- Work instruction
Go through the records and restate them word for word, omitting images.

[Start of Attachment]

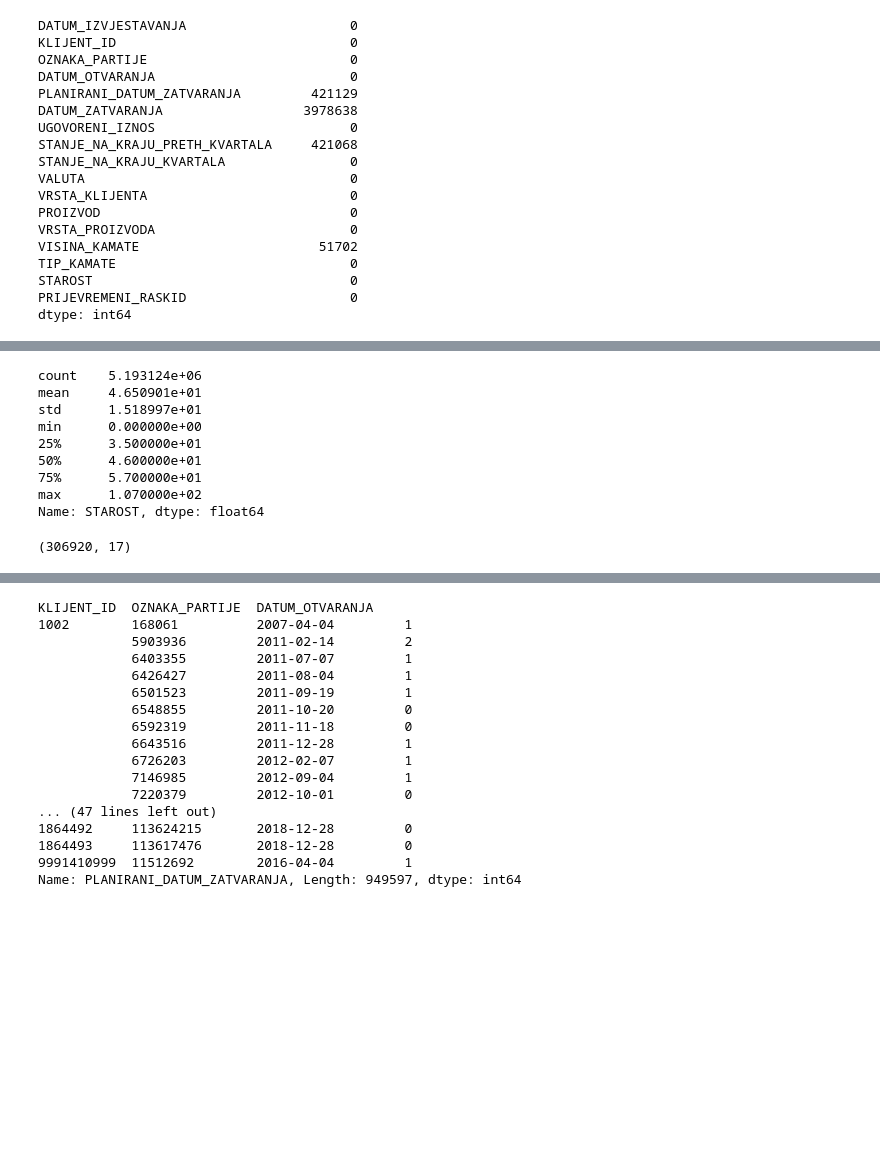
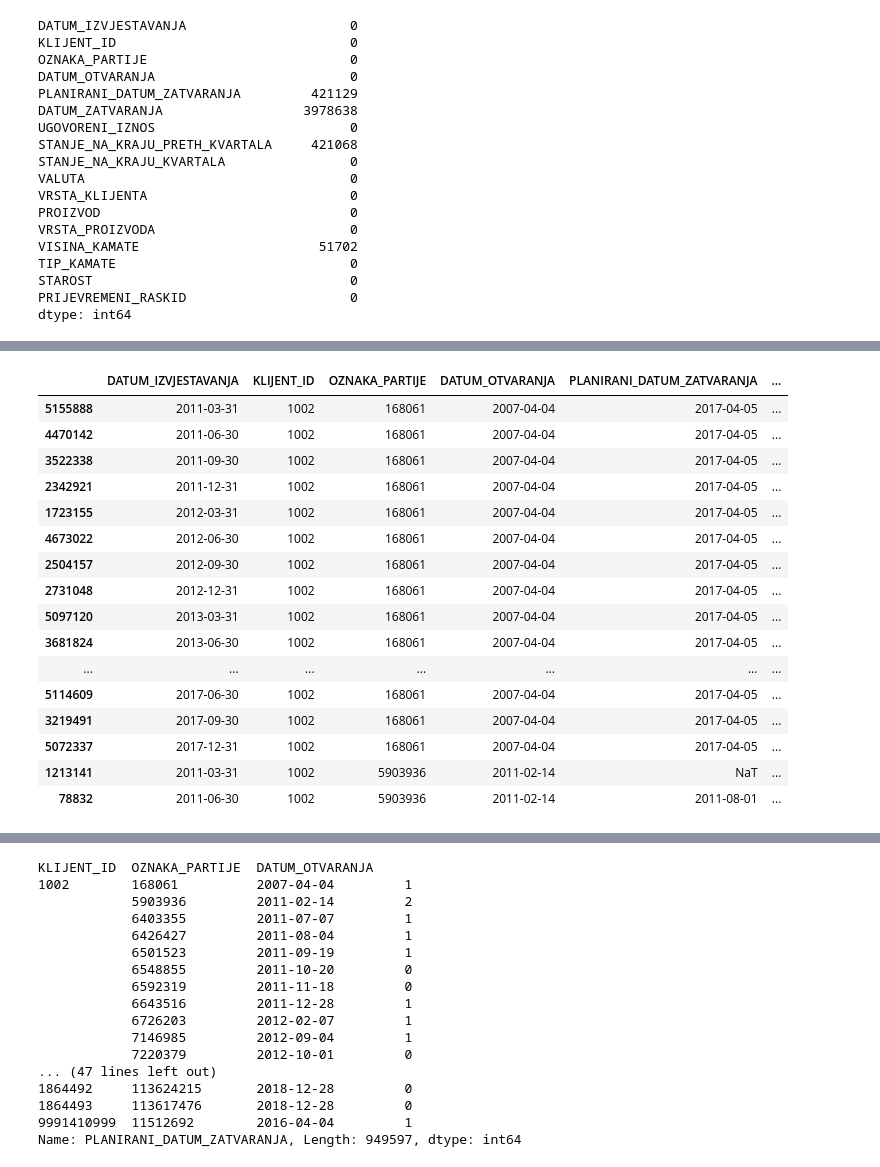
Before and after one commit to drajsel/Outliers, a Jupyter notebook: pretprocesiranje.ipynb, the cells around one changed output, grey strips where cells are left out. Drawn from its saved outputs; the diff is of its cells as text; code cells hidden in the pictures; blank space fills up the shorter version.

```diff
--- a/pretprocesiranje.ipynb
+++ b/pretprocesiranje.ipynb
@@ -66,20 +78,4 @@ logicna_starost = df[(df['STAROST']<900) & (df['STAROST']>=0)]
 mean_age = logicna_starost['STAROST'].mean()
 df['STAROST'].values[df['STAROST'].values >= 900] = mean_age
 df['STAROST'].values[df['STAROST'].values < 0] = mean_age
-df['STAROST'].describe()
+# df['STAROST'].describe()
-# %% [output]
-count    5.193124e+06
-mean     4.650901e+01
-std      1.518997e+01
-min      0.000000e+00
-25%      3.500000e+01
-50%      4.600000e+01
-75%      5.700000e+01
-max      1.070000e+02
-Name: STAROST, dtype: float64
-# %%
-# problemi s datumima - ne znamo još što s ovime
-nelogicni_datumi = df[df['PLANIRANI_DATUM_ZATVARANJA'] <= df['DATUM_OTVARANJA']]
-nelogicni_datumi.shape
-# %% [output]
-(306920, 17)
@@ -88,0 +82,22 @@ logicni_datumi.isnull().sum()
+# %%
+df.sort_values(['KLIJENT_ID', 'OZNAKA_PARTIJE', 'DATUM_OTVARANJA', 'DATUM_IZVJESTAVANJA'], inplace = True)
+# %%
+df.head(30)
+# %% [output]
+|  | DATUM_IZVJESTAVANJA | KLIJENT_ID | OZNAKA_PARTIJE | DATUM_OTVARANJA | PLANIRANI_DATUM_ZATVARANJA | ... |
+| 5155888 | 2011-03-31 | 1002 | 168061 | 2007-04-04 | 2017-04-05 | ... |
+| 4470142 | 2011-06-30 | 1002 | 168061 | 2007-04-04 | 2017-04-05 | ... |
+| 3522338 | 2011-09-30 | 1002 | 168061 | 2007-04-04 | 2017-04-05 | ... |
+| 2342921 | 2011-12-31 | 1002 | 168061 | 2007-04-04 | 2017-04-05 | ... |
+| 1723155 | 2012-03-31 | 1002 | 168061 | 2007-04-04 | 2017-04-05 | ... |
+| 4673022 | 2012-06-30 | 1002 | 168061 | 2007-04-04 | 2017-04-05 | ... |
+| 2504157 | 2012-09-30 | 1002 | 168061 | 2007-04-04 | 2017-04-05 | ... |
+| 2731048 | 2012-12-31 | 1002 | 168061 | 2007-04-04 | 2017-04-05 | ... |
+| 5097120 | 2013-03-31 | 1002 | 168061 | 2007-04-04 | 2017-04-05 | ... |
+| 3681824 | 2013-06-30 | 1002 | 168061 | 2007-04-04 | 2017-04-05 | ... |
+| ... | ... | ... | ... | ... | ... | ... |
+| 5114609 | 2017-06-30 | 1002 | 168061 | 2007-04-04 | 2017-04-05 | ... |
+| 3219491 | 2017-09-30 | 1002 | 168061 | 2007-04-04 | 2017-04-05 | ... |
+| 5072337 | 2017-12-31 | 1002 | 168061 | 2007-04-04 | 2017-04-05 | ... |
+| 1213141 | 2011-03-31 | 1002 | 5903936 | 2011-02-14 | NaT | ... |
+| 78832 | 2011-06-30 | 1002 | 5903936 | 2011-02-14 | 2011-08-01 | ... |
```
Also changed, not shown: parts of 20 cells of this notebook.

[End of Attachment]

- Task output
Before and after one commit to drajsel/Outliers, a Jupyter notebook: pretprocesiranje.ipynb, the cells around one changed output, grey strips where cells are left out. Drawn from its saved outputs; the diff is of its cells as text; code cells hidden in the pictures; blank space fills up the shorter version.

```diff
--- a/pretprocesiranje.ipynb
+++ b/pretprocesiranje.ipynb
@@ -66,20 +78,4 @@ logicna_starost = df[(df['STAROST']<900) & (df['STAROST']>=0)]
 mean_age = logicna_starost['STAROST'].mean()
 df['STAROST'].values[df['STAROST'].values >= 900] = mean_age
 df['STAROST'].values[df['STAROST'].values < 0] = mean_age
-df['STAROST'].describe()
+# df['STAROST'].describe()
-# %% [output]
-count    5.193124e+06
-mean     4.650901e+01
-std      1.518997e+01
-min      0.000000e+00
-25%      3.500000e+01
-50%      4.600000e+01
-75%      5.700000e+01
-max      1.070000e+02
-Name: STAROST, dtype: float64
-# %%
-# problemi s datumima - ne znamo još što s ovime
-nelogicni_datumi = df[df['PLANIRANI_DATUM_ZATVARANJA'] <= df['DATUM_OTVARANJA']]
-nelogicni_datumi.shape
-# %% [output]
-(306920, 17)
@@ -88,0 +82,22 @@ logicni_datumi.isnull().sum()
+# %%
+df.sort_values(['KLIJENT_ID', 'OZNAKA_PARTIJE', 'DATUM_OTVARANJA', 'DATUM_IZVJESTAVANJA'], inplace = True)
+# %%
+df.head(30)
+# %% [output]
+|  | DATUM_IZVJESTAVANJA | KLIJENT_ID | OZNAKA_PARTIJE | DATUM_OTVARANJA | PLANIRANI_DATUM_ZATVARANJA | ... |
+| 5155888 | 2011-03-31 | 1002 | 168061 | 2007-04-04 | 2017-04-05 | ... |
+| 4470142 | 2011-06-30 | 1002 | 168061 | 2007-04-04 | 2017-04-05 | ... |
+| 3522338 | 2011-09-30 | 1002 | 168061 | 2007-04-04 | 2017-04-05 | ... |
+| 2342921 | 2011-12-31 | 1002 | 168061 | 2007-04-04 | 2017-04-05 | ... |
+| 1723155 | 2012-03-31 | 1002 | 168061 | 2007-04-04 | 2017-04-05 | ... |
+| 4673022 | 2012-06-30 | 1002 | 168061 | 2007-04-04 | 2017-04-05 | ... |
+| 2504157 | 2012-09-30 | 1002 | 168061 | 2007-04-04 | 2017-04-05 | ... |
+| 2731048 | 2012-12-31 | 1002 | 168061 | 2007-04-04 | 2017-04-05 | ... |
+| 5097120 | 2013-03-31 | 1002 | 168061 | 2007-04-04 | 2017-04-05 | ... |
+| 3681824 | 2013-06-30 | 1002 | 168061 | 2007-04-04 | 2017-04-05 | ... |
+| ... | ... | ... | ... | ... | ... | ... |
+| 5114609 | 2017-06-30 | 1002 | 168061 | 2007-04-04 | 2017-04-05 | ... |
+| 3219491 | 2017-09-30 | 1002 | 168061 | 2007-04-04 | 2017-04-05 | ... |
+| 5072337 | 2017-12-31 | 1002 | 168061 | 2007-04-04 | 2017-04-05 | ... |
+| 1213141 | 2011-03-31 | 1002 | 5903936 | 2011-02-14 | NaT | ... |
+| 78832 | 2011-06-30 | 1002 | 5903936 | 2011-02-14 | 2011-08-01 | ... |
```
Also changed, not shown: parts of 20 cells of this notebook.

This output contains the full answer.